Can anyone recommend anywhere that I can get any 'Dragon heater'-type plans, which would incorporate a RMH front end (with a vertical fuel feed to a 'J' tube) with a couple of Kuznetsov-type masonry bells for heat storage?
I have a lot of space that I need to heat, so a marriage of the two designs would be ideal.
I'm really impressed with your heater. It seems much simpler than any masonry stove plans that I've seen and it makes it much more feasible as a DIY project.
I'd just like to know a little more about pouring the cement for the chambers. Can you tell me what product you used and where it might be available? I've only found small tubs of fire cement and it would take fifty or so of those! Did you mix it with sand/gravel? And what's the approximate thickness?
Can you also let me know in which part of the heater you would have installed the slide damper that you mentioned in a later comment? Would closeable vents in the door have the same effect?
Joined: Mar 04, 2013
Location: Upstate NY, zone 5

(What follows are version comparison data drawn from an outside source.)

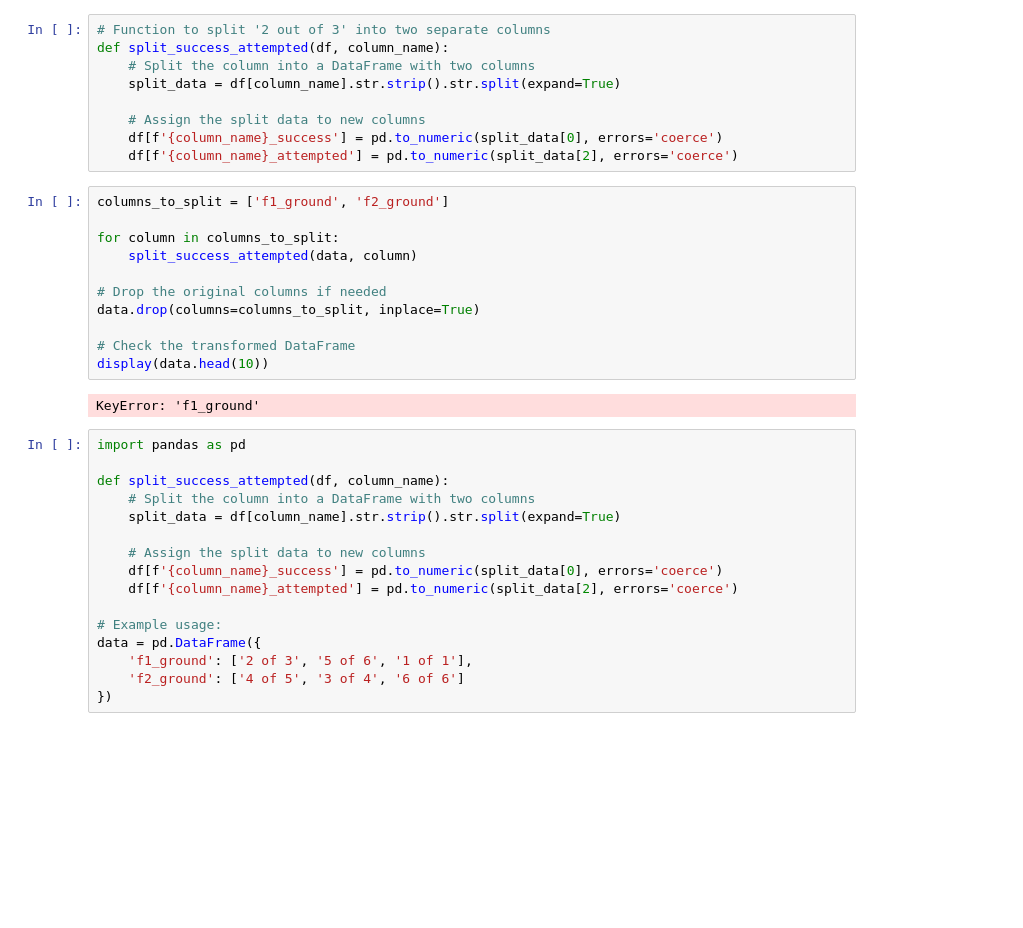
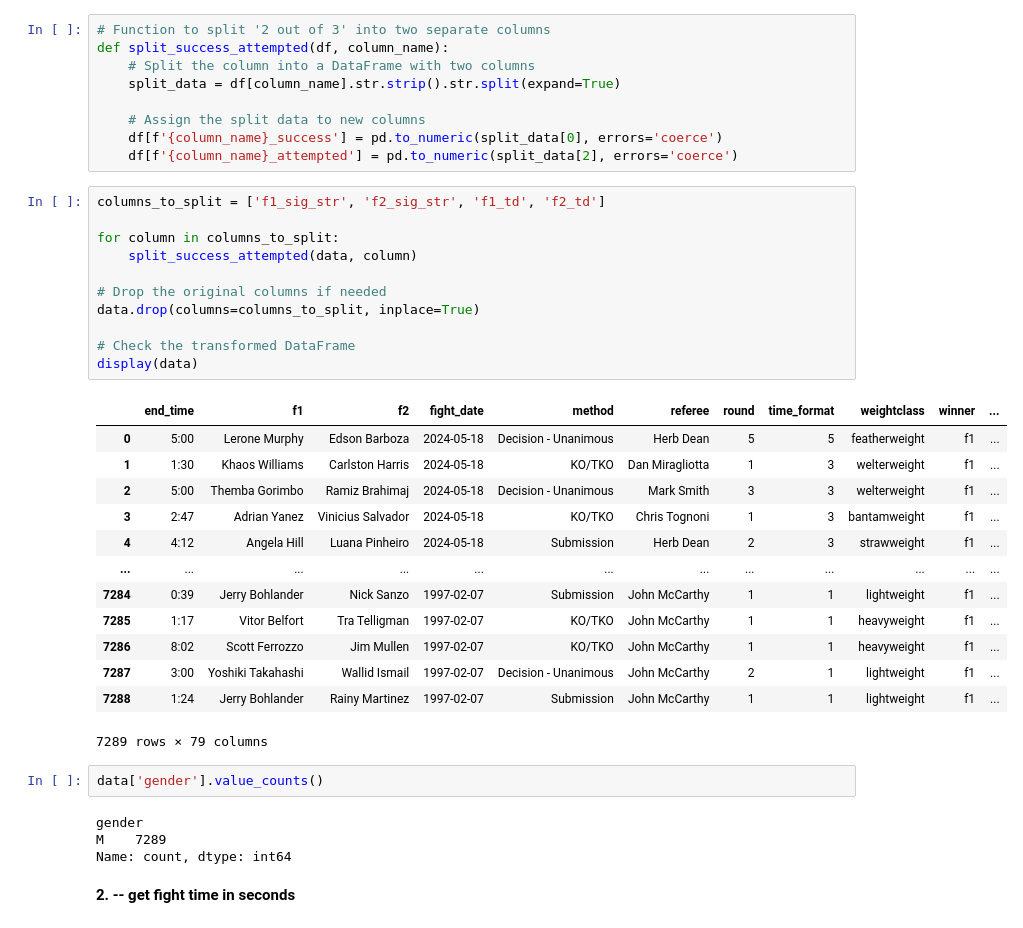
Before and after one commit to jeaend/UFC_Fight_Outcome_Prediction, a Jupyter notebook: 4_predict_winner/1_feature_engineering.ipynb, the cells around one changed output. Drawn from its saved outputs; the diff is of its cells as text; blank space fills up the shorter version.

```diff
--- a/4_predict_winner/1_feature_engineering.ipynb
+++ b/4_predict_winner/1_feature_engineering.ipynb
@@ -43,31 +46,35 @@ def split_success_attempted(df, column_name):
     df[f'{column_name}_success'] = pd.to_numeric(split_data[0], errors='coerce')
     df[f'{column_name}_attempted'] = pd.to_numeric(split_data[2], errors='coerce')
 # %%
-columns_to_split = ['f1_ground', 'f2_ground']
+columns_to_split = ['f1_sig_str', 'f2_sig_str', 'f1_td', 'f2_td']
 
 for column in columns_to_split:
     split_success_attempted(data, column)
 
 # Drop the original columns if needed
 data.drop(columns=columns_to_split, inplace=True)
 
 # Check the transformed DataFrame
-display(data.head(10))
+display(data)
 # %% [output]
+|  | end_time | f1 | f2 | fight_date | method | referee | round | time_format | weightclass | winner | ... |
+| 0 | 5:00 | Lerone Murphy | Edson Barboza | 2024-05-18 | Decision - Unanimous | Herb Dean | 5 | 5 | featherweight | f1 | ... |
+| 1 | 1:30 | Khaos Williams | Carlston Harris | 2024-05-18 | KO/TKO | Dan Miragliotta | 1 | 3 | welterweight | f1 | ... |
+| 2 | 5:00 | Themba Gorimbo | Ramiz Brahimaj | 2024-05-18 | Decision - Unanimous | Mark Smith | 3 | 3 | welterweight | f1 | ... |
+| 3 | 2:47 | Adrian Yanez | Vinicius Salvador | 2024-05-18 | KO/TKO | Chris Tognoni | 1 | 3 | bantamweight | f1 | ... |
+| 4 | 4:12 | Angela Hill | Luana Pinheiro | 2024-05-18 | Submission | Herb Dean | 2 | 3 | strawweight | f1 | ... |
+| ... | ... | ... | ... | ... | ... | ... | ... | ... | ... | ... | ... |
+| 7284 | 0:39 | Jerry Bohlander | Nick Sanzo | 1997-02-07 | Submission | John McCarthy | 1 | 1 | lightweight | f1 | ... |
+| 7285 | 1:17 | Vitor Belfort | Tra Telligman | 1997-02-07 | KO/TKO | John McCarthy | 1 | 1 | heavyweight | f1 | ... |
+| 7286 | 8:02 | Scott Ferrozzo | Jim Mullen | 1997-02-07 | KO/TKO | John McCarthy | 1 | 1 | heavyweight | f1 | ... |
+| 7287 | 3:00 | Yoshiki Takahashi | Wallid Ismail | 1997-02-07 | Decision - Unanimous | John McCarthy | 2 | 1 | lightweight | f1 | ... |
+| 7288 | 1:24 | Jerry Bohlander | Rainy Martinez | 1997-02-07 | Submission | John McCarthy | 1 | 1 | lightweight | f1 | ... |
-KeyError: 'f1_ground'
+7289 rows × 79 columns
-# %%
-import pandas as pd
-
-def split_success_attempted(df, column_name):
-    # Split the column into a DataFrame with two columns
-    split_data = df[column_name].str.strip().str.split(expand=True)
-
-    # Assign the split data to new columns
-    df[f'{column_name}_success'] = pd.to_numeric(split_data[0], errors='coerce')
-    df[f'{column_name}_attempted'] = pd.to_numeric(split_data[2], errors='coerce')
-
-# Example usage:
-data = pd.DataFrame({
-    'f1_ground': ['2 of 3', '5 of 6', '1 of 1'],
-    'f2_ground': ['4 of 5', '3 of 4', '6 of 6']
-})
+# %%
+data['gender'].value_counts()
+# %% [output]
+gender
+M    7289
+Name: count, dtype: int64
+# %% [markdown]
+**2. -- get fight time in seconds**
```
Also changed, not shown: parts of 14 cells of this notebook, 2 other files.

A bypass damper would allow the gases to escape directly from the top of a bell to the chimney, without being forced back down first. Ideally, it would go from the top of the first bell to the chimney; you would need to plan routing in advance to allow this. Even inserting a damper in one or both bells to allow the gases to go straight through the top of the partition wall (as shown in one of the photos) would help.